(WHAT YOU ARE ASKED TO DO) Leaving out every picture, output the records below exactly as they are.

-------- PROVIDED INFORMATION --------

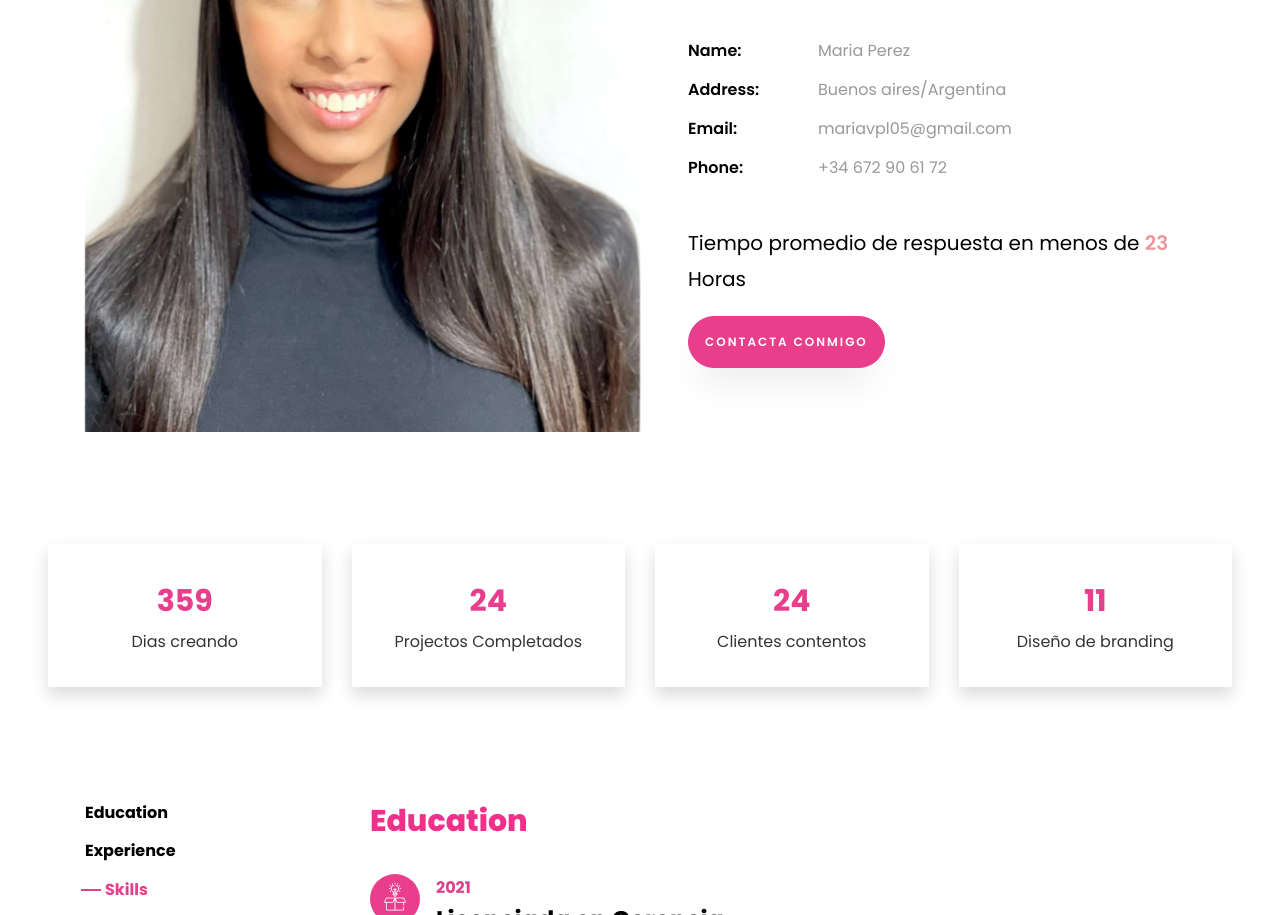
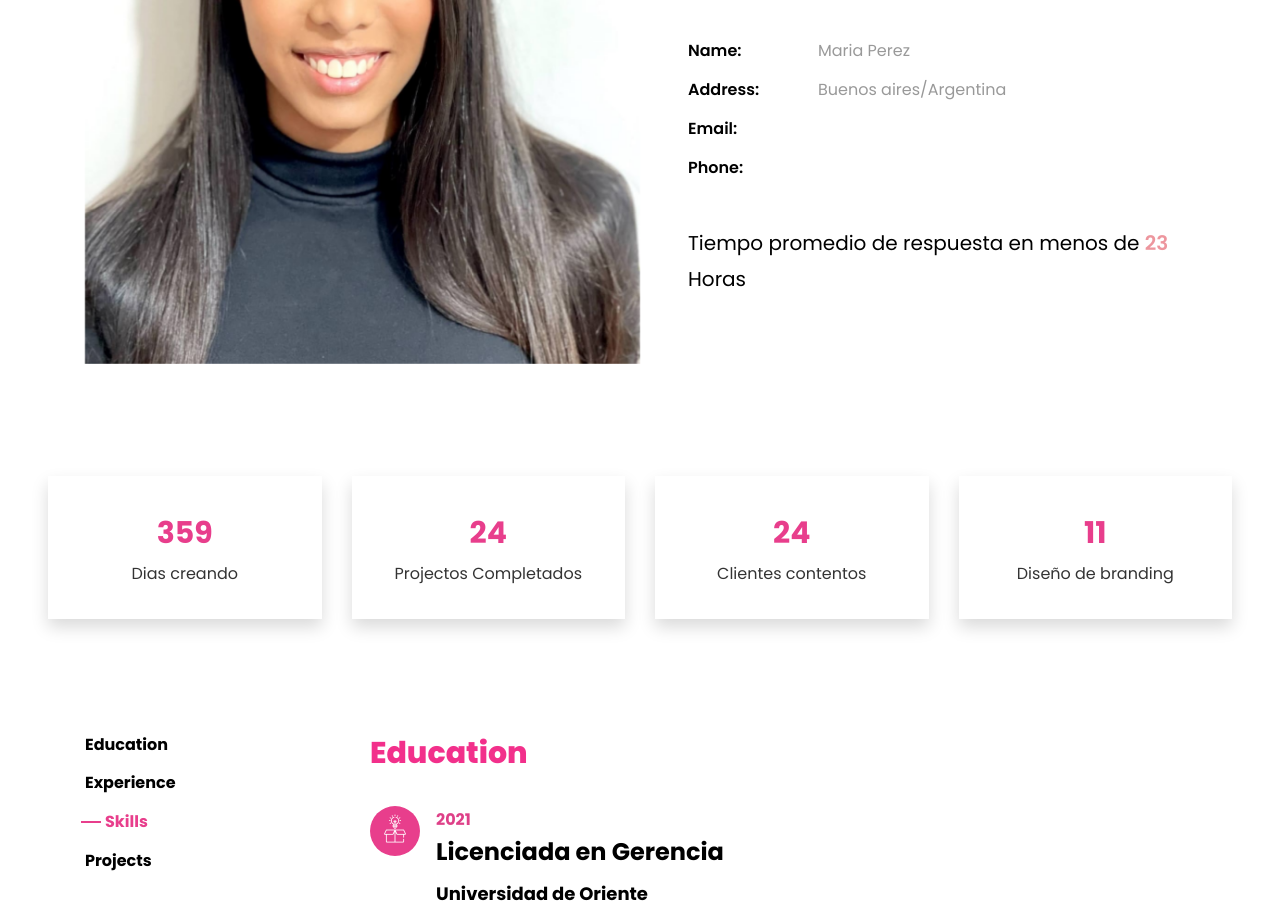
Before and after one commit to Mariavpl/porfolio-web, a plain HTML site: page index.html in a window 1280 px wide. Shown: the part 1060-1975 px from the top of the page. Drawn offline with Linux system fonts and the light colour scheme; files whose address does not match are found by name.

Commit message:
actualizacion

```diff
--- a/index.html
+++ b/index.html
@@ -95,8 +95,8 @@
 							<ul class="about-info mt-4 px-md-0 px-2">
 								<li class="d-flex"><span>Name:</span> <span>Maria Perez</span></li>
 								<li class="d-flex"><span>Address:</span> <span>Buenos aires/Argentina</span></li>
-								<li class="d-flex"><span>Email:</span> <span>mariavpl05@gmail.com</span></li>
-								<li class="d-flex"><span>Phone: </span> <span>+34 672 90 61 72</span></li>
+								<li class="d-flex"><span>Email:</span> <span></span></li>
+								<li class="d-flex"><span>Phone: </span> <span></span></li>
 							</ul>
 						</div>
 					</div>
@@ -107,9 +107,9 @@
 								<span class="number" data-number="24">0</span>
 								<span >Horas</span>
 							</p>
-							<p><a target="_blank"
+						<!-- 	<p><a target="_blank"
 									href="https://api.whatsapp.com/send?phone=34672906172&text=Buenas,%20quisiera%20alguna%20informacion."
-									class="btn btn-primary py-3 px-3">Contacta conmigo</a></p>
+									class="btn btn-primary py-3 px-3">Contacta conmigo</a></p>-->
 						</div>
 					</div>
 				</div>
@@ -637,8 +637,8 @@
 				<div class="col-md-7 ftco-animate text-center">
 					<h2>Busco colaborar <span>con empresas y clientes</span> </h2>
 					<p>"Para desarrollar soluciones innovadoras y creativas, exploro constantemente nuevas tendencias y tecnologías que impulsen el éxito de cada proyecto."</p>
-					<p class="mb-0"><a href="https://api.whatsapp.com/send?phone=34672906172&text=Buenas,%20quisiera%20alguna%20informacion."
-						 class="btn btn-primary py-3 px-5">Contactame.</a></p>
+					<!-- <p class="mb-0"><a href="https://api.whatsapp.com/send?phone=34672906172&text=Buenas,%20quisiera%20alguna%20informacion."
+						 class="btn btn-primary py-3 px-5"></a></p>-->
 				</div>
 			</div>
 		</div>
@@ -673,7 +673,7 @@
 						</div>
 						<div>
 							<h3 class="mb-4">Whatsapp</h3>
-							<p><a href="tel://34672906172">+34 672 90 61 72</a></p>
+							<p><a href="tel://34672906172"></a></p>
 						</div>
 					</div>
 				</div>
@@ -684,7 +684,7 @@
 						</div>
 						<div>
 							<h3 class="mb-4">Email Address</h3>
-							<p><a href="mailto:mariavpl05@gmail.com">mariavpl05@gmail.com</a></p>
+							<p><a href="mailto:mariavpl05@gmail.com"></a></p>
 						</div>
 					</div>
 				</div>
```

--------

(RESULT FOR THIS EXERCISE)
Before and after one commit to Mariavpl/porfolio-web, a plain HTML site: page index.html in a window 1280 px wide. Shown: the part 1060-1975 px from the top of the page. Drawn offline with Linux system fonts and the light colour scheme; files whose address does not match are found by name.

Commit message:
actualizacion

```diff
--- a/index.html
+++ b/index.html
@@ -95,8 +95,8 @@
 							<ul class="about-info mt-4 px-md-0 px-2">
 								<li class="d-flex"><span>Name:</span> <span>Maria Perez</span></li>
 								<li class="d-flex"><span>Address:</span> <span>Buenos aires/Argentina</span></li>
-								<li class="d-flex"><span>Email:</span> <span>mariavpl05@gmail.com</span></li>
-								<li class="d-flex"><span>Phone: </span> <span>+34 672 90 61 72</span></li>
+								<li class="d-flex"><span>Email:</span> <span></span></li>
+								<li class="d-flex"><span>Phone: </span> <span></span></li>
 							</ul>
 						</div>
 					</div>
@@ -107,9 +107,9 @@
 								<span class="number" data-number="24">0</span>
 								<span >Horas</span>
 							</p>
-							<p><a target="_blank"
+						<!-- 	<p><a target="_blank"
 									href="https://api.whatsapp.com/send?phone=34672906172&text=Buenas,%20quisiera%20alguna%20informacion."
-									class="btn btn-primary py-3 px-3">Contacta conmigo</a></p>
+									class="btn btn-primary py-3 px-3">Contacta conmigo</a></p>-->
 						</div>
 					</div>
 				</div>
@@ -637,8 +637,8 @@
 				<div class="col-md-7 ftco-animate text-center">
 					<h2>Busco colaborar <span>con empresas y clientes</span> </h2>
 					<p>"Para desarrollar soluciones innovadoras y creativas, exploro constantemente nuevas tendencias y tecnologías que impulsen el éxito de cada proyecto."</p>
-					<p class="mb-0"><a href="https://api.whatsapp.com/send?phone=34672906172&text=Buenas,%20quisiera%20alguna%20informacion."
-						 class="btn btn-primary py-3 px-5">Contactame.</a></p>
+					<!-- <p class="mb-0"><a href="https://api.whatsapp.com/send?phone=34672906172&text=Buenas,%20quisiera%20alguna%20informacion."
+						 class="btn btn-primary py-3 px-5"></a></p>-->
 				</div>
 			</div>
 		</div>
@@ -673,7 +673,7 @@
 						</div>
 						<div>
 							<h3 class="mb-4">Whatsapp</h3>
-							<p><a href="tel://34672906172">+34 672 90 61 72</a></p>
+							<p><a href="tel://34672906172"></a></p>
 						</div>
 					</div>
 				</div>
@@ -684,7 +684,7 @@
 						</div>
 						<div>
 							<h3 class="mb-4">Email Address</h3>
-							<p><a href="mailto:mariavpl05@gmail.com">mariavpl05@gmail.com</a></p>
+							<p><a href="mailto:mariavpl05@gmail.com"></a></p>
 						</div>
 					</div>
 				</div>
```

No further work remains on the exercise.